As one of a select few invited to participate on the Alternative Energies Council, Arvizu joins for one year the world’s top authorities to exchange ideas and propose strategies and solutions that can impact world energy issues. The council also will advise the Forum and other interested parties such as governments and international organizations, and be part of the annual Summit on the Global Agenda in November.

X-PRIZE Energy and Environment Advisory Council

The X-PRIZE Foundation is best known for offering $10 million awards to teams that achieve remarkable technological innovations to solve some of the world’s greatest challenges. X-PRIZE competitions "capture the imagination of the public and speed radical breakthroughs that can ultimately change the way we see ourselves and how we live on this planet."

In 2008, the foundation is considering a $100 million suite of energy prizes to catalyze a new era of clean, renewable cost-effective energy with minimal impact on the climate and environment.

Dan Arvizu is among the 23 experts on the Energy and Environment Advisory Council who will suggest what the prizes will be, screen concepts, review rules and recommend ways to link the prizes into a powerful, synergistic sequence. He joins Vinod Khosla, Khosla Ventures; U.S. Senator Maria Cantwell; Bill Gross, Chairman and CEO of Idealab; and Vijay Vaitheeswaran, energy correspondent for The Economist, among others.

Singapore's Clean Energy International Advisory Panel

In its quest to become a global hub for business and investment, Singapore has adopted a clean and green focus to attract international companies to locate facilities there. Not only have they built their own solar energy research institution, they are implementing policies favorable to the clean energy industry and developing a distinctive Cleantech Park.

Arvizu is one of seven members of the International Advisory Panel who will make recommendations on work set by the Solar Energy Research Institute of Singapore, provide advice about building R&D capabilities and review the country’s clean energy development plans. Other panelists are the former Chairman of Shell Transport and Trading Lord Ronald Oxburgh (United Kingdom); Applied Materials Vice President Dr. Winfried Hoffmann (Germany); Erik Thorsen, CEO of Renewable Energy Corp. (Norway); and Nicholas Parker, Chairman of Cleantech Group USA (Canada).

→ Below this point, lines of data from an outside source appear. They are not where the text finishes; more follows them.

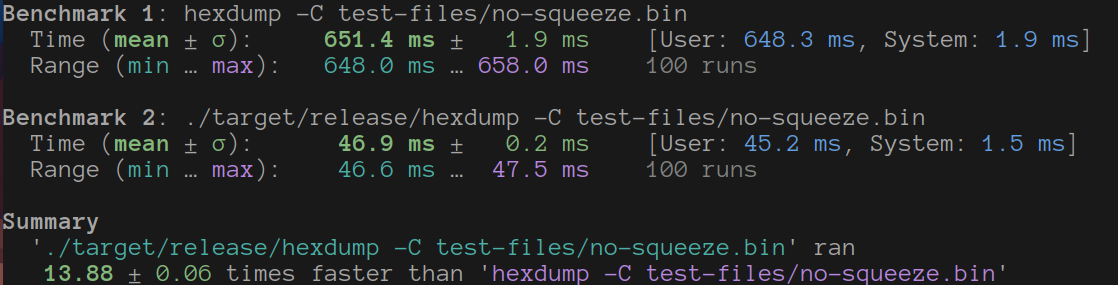
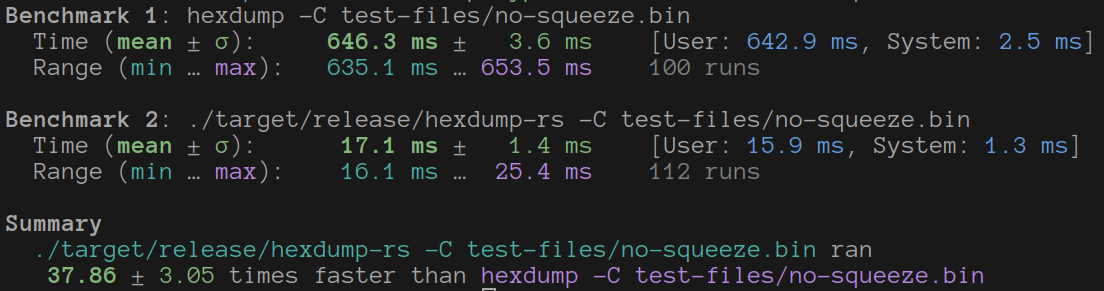
Mostly remove branching, but some other optimisations leading to a now ~40x speed difference

diff --git a/src/main.rs b/src/main.rs
@@ -18,9 +18,10 @@ fn render_ascii(w: &mut impl Write, bytes: &mut [u8]) -> io::Result<()> {
     let mut i = 0;
     while i < bytes.len() {
         let b = &mut bytes[i];
-        if !(b'!' <= *b && *b <= b'~') && *b != b' ' {
-            *b = INVALID_ASCII as u8;
-        }
+        *b = match b {
+            b'"'..=b'}' | b' ' => *b,
+            _ => INVALID_ASCII,
+        };
         i += 1;
     }
     w.write(bytes)?;
@@ -43,21 +44,17 @@ macro_rules! byte_to_arr {
 }
 
 /// Render `bytes` to the passed `Write` using their two-character hexadecimal repr
-fn render_bytes(w: &mut impl Write, bytes: &[u8], count: usize) {
-    let mut i = 0;
-
-    while i < bytes.len() {
-        let b = bytes[i];
-        if count > i {
-            w.write(&byte_to_arr!(b)).unwrap();
-        } else {
-            w.write(b"  ").unwrap();
-        }
-        if i != bytes.len() - 1 {
-            w.write(b" ").unwrap();
-        }
-        i += 1;
+fn render_bytes(w: &mut impl Write, bytes: &[u8], count: usize) -> io::Result<()> {
+    for b in bytes.iter().take(count) {
+        w.write(&byte_to_arr!(b))?;
+        w.write(b" ")?;
     }
+
+    if bytes.len() > count {
+        w.write(&b"   ".repeat(bytes.len() - count))?;
+    }
+
+    Ok(())
 }
 
 /// Skip n bytes before a reader
@@ -99,71 +96,71 @@ fn print_canonical(
 
     let mut bytes = [0u8; N];
     let mut i = skip_bytes(&mut read, skip)?;
-    let end = if length == usize::MAX {
-        None
-    } else {
-        Some(i + length)
-    };
-
+    let end = (i + length).max(usize::MAX);
     let mut b = [0u8; N];
     let mut read_count = read.read(&mut bytes)?;
 
-    // Whether the '*' char has been printed for the squeeze
-    let mut printed_squeeze = false;
-    // If we're actively suqeezing
-    let mut squeezing = false;
+    enum SqueezeStatus {
+        NotSqueezing,
+        NotYetPrintedSqueeze,
+        Squeezing,
+    }
 
-    // `00000000  00 00 00 00 00 00 00 00  00 00 00 00 00 00 00 00  |................|\n` = 79 B
-    let mut line = Vec::with_capacity(79);
+    let mut squeeze_status = SqueezeStatus::NotSqueezing;
+
+    //  v---10---vv----------------------3N----------------------vv---------21--------v
+    // `00000000  00 00 00 00 00 00 00 00  00 00 00 00 00 00 00 00  |................|\n`
+    let mut line = Vec::with_capacity(10 + N * 3 + 21);
+
     while read_count != 0 {
-        if let Some(end) = end {
-            if read_count + i > end {
-                read_count = end - i;
-            }
+        if read_count + i > end {
+            read_count = end - i;
         }
+
         if squeeze {
             b = *&bytes;
         }
-        //b.copy_from_slice(&bytes);
-        if !squeezing {
+
+        if matches!(squeeze_status, SqueezeStatus::NotSqueezing) {
             line.clear();
-            printed_squeeze = false;
             hex(&mut line, i)?;
             line.write(b"  ")?;
-            render_bytes(&mut line, &bytes[..8], read_count);
-            line.write(b"  ")?;
+            render_bytes(&mut line, &bytes[..8], read_count)?;
+            line.write(b" ")?;
             render_bytes(
                 &mut line,
                 &bytes[8..],
-                (read_count as isize - 8).max(0) as usize,
-            );
-            line.write(b"  |")?;
+                if read_count < 8 { 0 } else { read_count },
+            )?;
+            line.write(b" |")?;
 
             render_ascii(&mut line, &mut bytes[..read_count])?;
             line.write(b"|\n")?;
             out.write(&line)?;
         }
-        assert_eq!(line.capacity(), 79);
+        debug_assert_eq!(line.capacity(), 79);
         i += read_count;
-        if let Some(end) = end {
-            if i >= end {
-                break;
-            }
+        if i >= end {
+            break;
         }
 
         read_count = read.read(&mut bytes)?;
         if read_count == N && bytes == b && squeeze {
-            if !printed_squeeze {
-                out.write(b"*\n")?;
-                printed_squeeze = true;
-            }
-            squeezing = true;
+            squeeze_status = match squeeze_status {
+                SqueezeStatus::NotSqueezing => SqueezeStatus::NotYetPrintedSqueeze,
+                SqueezeStatus::NotYetPrintedSqueeze => {
+                    out.write(b"*\n")?;
+                    SqueezeStatus::Squeezing
+                }
+                SqueezeStatus::Squeezing => squeeze_status,
+            };
         } else {
-            squeezing = false;
+            squeeze_status = SqueezeStatus::NotSqueezing;
         }
     }
 
-    writeln!(out, "{:08x?}", i)?;
+    hex(out, i)?;
+    out.write(&[b'\n'])?;
     Ok(())
 }
 

diff --git a/README.md b/README.md
@@ -4,6 +4,9 @@
 
 A rewrite of `hexdump` in Rust, which offers up to a 14x speedup
 
+Test with 10M from `/dev/random` file:
+![Speed test with hyperfine on dev-random](./img/dev-random.png)
+
 Test with a (semi) random 7.8M file:
 ![Speed test with hyperfine on test.mca](./img/test.mca.png)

Harvard Energy Research, Development and Deployment Policy Project Advisory Committee

Closer to home, Arvizu has accepted a three-year appointment to the Harvard Kennedy School's Energy Research, Development and Deployment Policy Project Advisory Committee — a project that will provide the next U.S. administration with a comprehensive set of recommendations for investing the federal energy technology innovation budget. The goal is to produce a critical analysis of the annual energy research, development and deployment budget and produce reports on activity in the private sector.

The 16 members meet July 15 to begin discussing progress of the project and drive the development of recommendations. Members are respected thought leaders from institutions such as Princeton; Harvard; Massachusetts Institute of Technology, the University of California, Berkeley; Stanford, GE Energy, and Chevron.

To keep up with Dan Arvizu's many activities, visit the NREL Director's Web page.